Lake Ontario & Tributaries, Harbors & Piers

King salmon action remains strong, but fish are moving around, requiring a bit more searching. This week the better king bite has been between 80-200 feet of water from Wilson to Hamlin, on lures run 50 to 80 feet down. Spoons continue to get most attention, but some of the bigger kings (over 20 pounds) have hit flasher fly combos. Off the Niagara Bar, depths of 200-250 feet of water has been productive. Anglers targeting kings are also catching some lake trout, coho salmon and the occasional steelhead or Atlantic salmon. For those new to fishing Lake Ontario, visit the Trolling for Lake Ontario Trout and Salmon page for more information.
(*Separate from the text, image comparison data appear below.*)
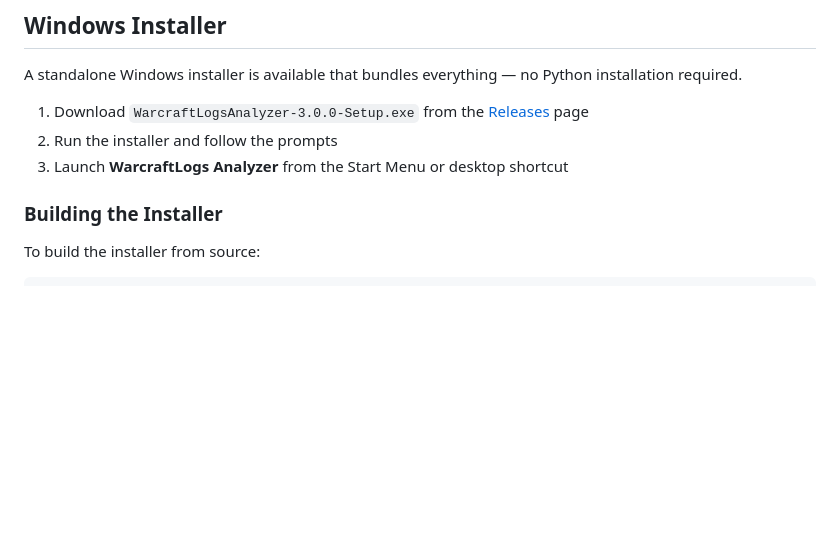
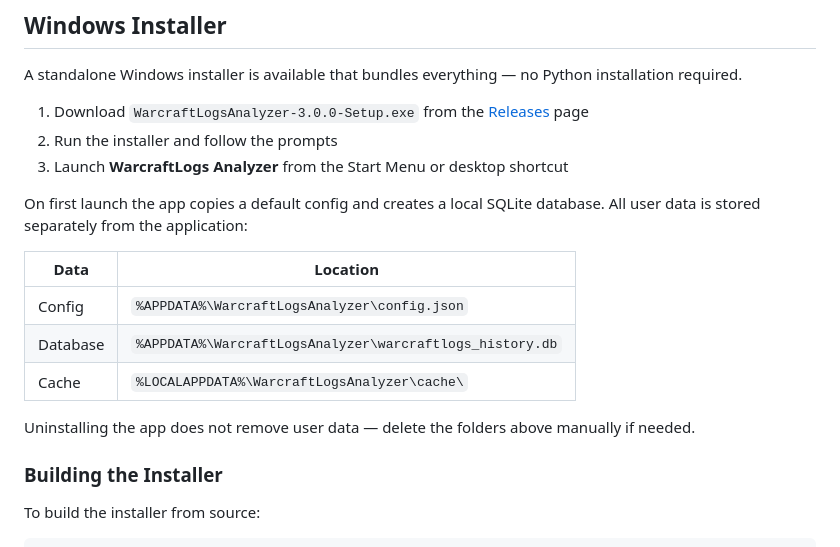
Before and after one commit to lgriffin/warcraftlogs_project, a Markdown page: README.md, the part around the change. GitHub-like rendering; blank space fills up the shorter version.

Commit message:
Document user data locations for the Windows installer
Co-Authored-By: Claude Opus 4.6 <noreply@anthropic.com>

```diff
--- a/README.md
+++ b/README.md
@@ -13,6 +13,16 @@ A standalone Windows installer is available that bundles everything — no Pytho
 1. Download `WarcraftLogsAnalyzer-3.0.0-Setup.exe` from the [Releases](https://github.com/lgriffin/warcraftlogs_project/releases) page
 2. Run the installer and follow the prompts
 3. Launch **WarcraftLogs Analyzer** from the Start Menu or desktop shortcut
+
+On first launch the app copies a default config and creates a local SQLite database. All user data is stored separately from the application:
+
+| Data | Location |
+|------|----------|
+| Config | `%APPDATA%\WarcraftLogsAnalyzer\config.json` |
+| Database | `%APPDATA%\WarcraftLogsAnalyzer\warcraftlogs_history.db` |
+| Cache | `%LOCALAPPDATA%\WarcraftLogsAnalyzer\cache\` |
+
+Uninstalling the app does not remove user data — delete the folders above manually if needed.
 
 ### Building the Installer
 
```
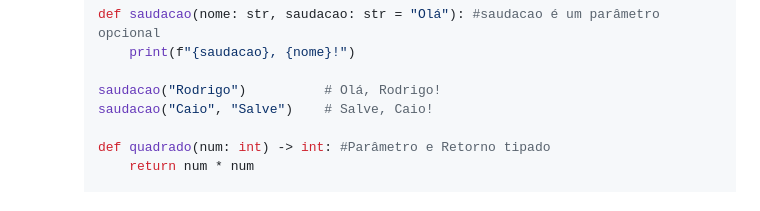
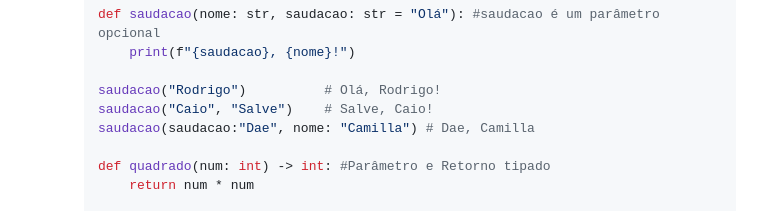
Before and after one commit to rodrigocane/professorcane, a Markdown page: PRAP-2025-2/revisao/python lvl 1 - semi poo.md, the part around the change. Drawn GitHub-style.

```diff
--- a/PRAP-2025-2/revisao/python lvl 1 - semi poo.md
+++ b/PRAP-2025-2/revisao/python lvl 1 - semi poo.md
@@ -35,6 +35,7 @@ Assim, o código fica mais legível, escalável e fácil de expandir sem bagunç
 
 		saudacao("Rodrigo")          # Olá, Rodrigo!
 		saudacao("Caio", "Salve")    # Salve, Caio!
+     	saudacao(saudacao:"Dae", nome: "Camilla") # Dae, Camilla
 
 		def quadrado(num: int) -> int: #Parâmetro e Retorno tipado
 			return num * num
```
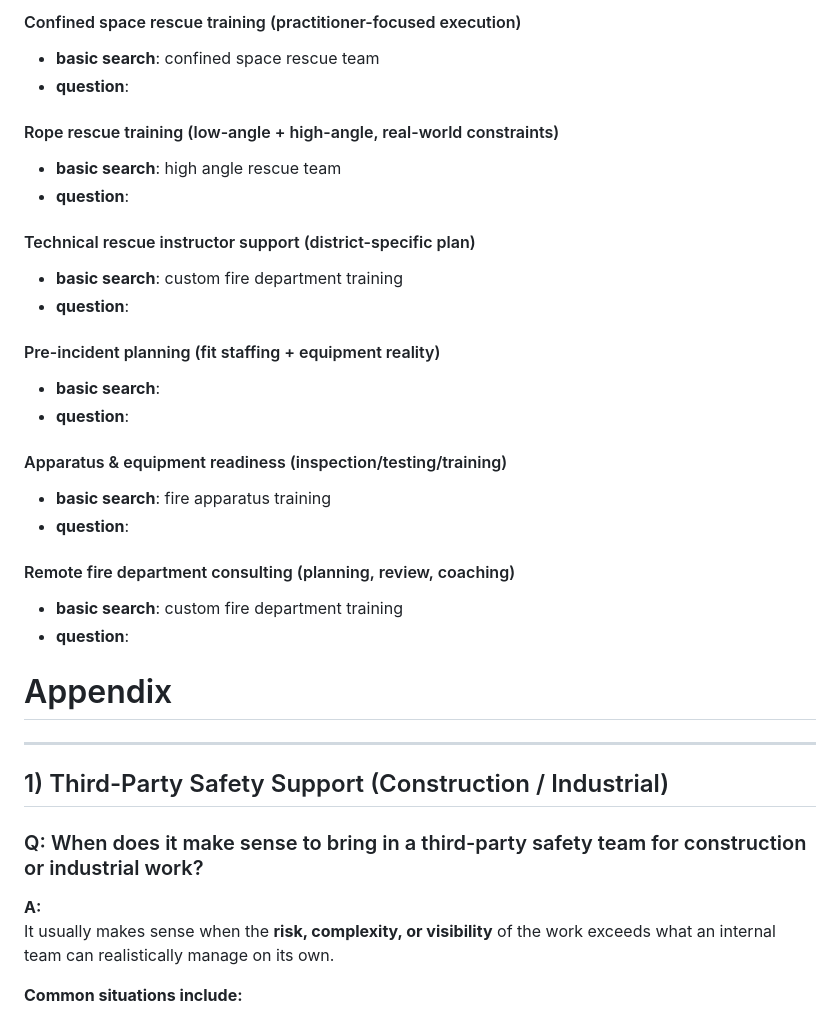
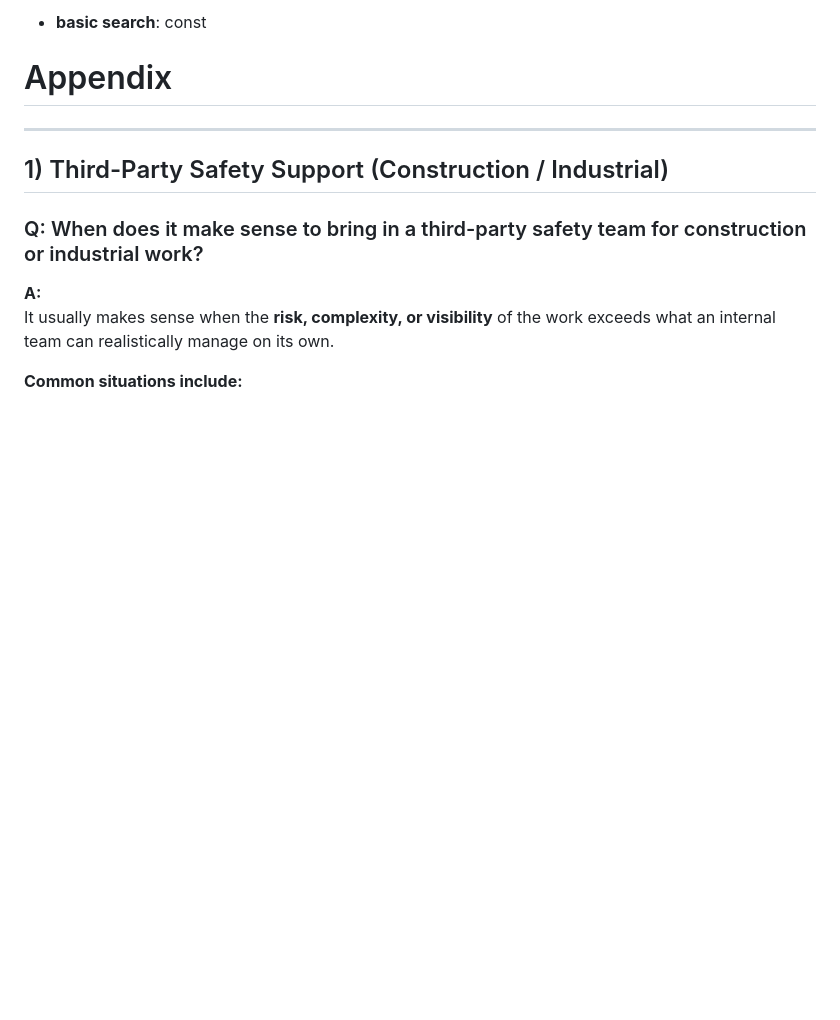
Before and after one commit to Northline-Safety-Solutions/Northline-Safety-Solutions.github.io, a Markdown page: README.md, the part around one of its changes. Rendered like a GitHub page; blank space fills up the shorter version.

```diff
--- a/README.md
+++ b/README.md
@@ -60,26 +38,4 @@
-#### Confined space rescue training (practitioner-focused execution)
-- **basic search**: confined space rescue team
-- **question**:
-
-#### Rope rescue training (low-angle + high-angle, real-world constraints)
-- **basic search**: high angle rescue team
-- **question**:
-
-#### Technical rescue instructor support (district-specific plan)
-- **basic search**: custom fire department training
-- **question**:
-
-#### Pre-incident planning (fit staffing + equipment reality)
-- **basic search**:
-- **question**:
-
-#### Apparatus & equipment readiness (inspection/testing/training)
-- **basic search**: fire apparatus training
-- **question**:
-
-#### Remote fire department consulting (planning, review, coaching)
-- **basic search**: custom fire department training
-- **question**:
+- **basic search**: const
 
 
 # Appendix
```
Also changed, not shown: other parts of README.md (+9 -31 lines).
At harbor sites, anglers can catch a variety of warmwater fish including largemouth bass, smallmouth bass, northern pike, bowfin, yellow perch, rock bass and other sunfish. You never know what you will catch next.

DEC requests your help with recovering heads from Coho Salmon caught in Lake Ontario beginning in 2018. We are comparing Coho Salmon stocking strategies by mass marking and/or tagging all stocked Coho Salmon in 2016-2018, and wild vs. stocked Coho Salmon by clipping adipose fins in 2016-2018. For more information on data to include with coho heads and freezer locations for drop-off, see Coho Salmon Head Collection page.

Chautauqua Lake

The walleye fishing continues to be quite good, with a few slow days mixed in. Best action has been tight along weed lines. Slow trolling less than 2 mph with worm harnesses has been tops. Casted or trolled stickbaits produce catches as well. Muskellunge fishing has been fair along weedlines. Try trolling large stickbaits along weed edges or casting large stickbaits over weed beds and retrieving towards open water. Largemouth bass are biting well around docks and around weed beds. Bass fishing is by catch and release only, artificial lures only until 3rd Saturday in June. See the Chautauqua Lake page for more fishing information.

Inland Trout Fishing

The area streams are in good shape with moderate to slightly lower flows and relatively cool temperatures. Trout are looking up and readily taking surface flies. Look for hatches of sulphurs, caddisflies, stoneflies and March browns on the streams that have them. Productive offerings for spinning anglers include worms, salted minnows and small in-line spinners. Western New York anglers have a variety of Wild Trout Streams, Stocked Streams and Stocked Lakes to choose from. In addition, Public Fishing Rights Maps are available for many of the region's best streams. Check out the Fishing for Stream Trout page for introductory information on trout baits, lures, fishing equipment and techniques.

Spring Trout Stocking

All of western New York's trout stocking waters have been stocked with all of designated stocking increments. For County lists of stocked waters and numbers of trout stocked, see the Spring Trout Stocking 2018 page.

If you need more fishing information or would like to contribute to the fishing report, please call or e-mail Mike Todd (716-851-7010; fwfish9@dec.ny.gov). Good Luck Fishing!

The fishing hotline can also be heard at (716) 679-ERIE or (716) 855-FISH.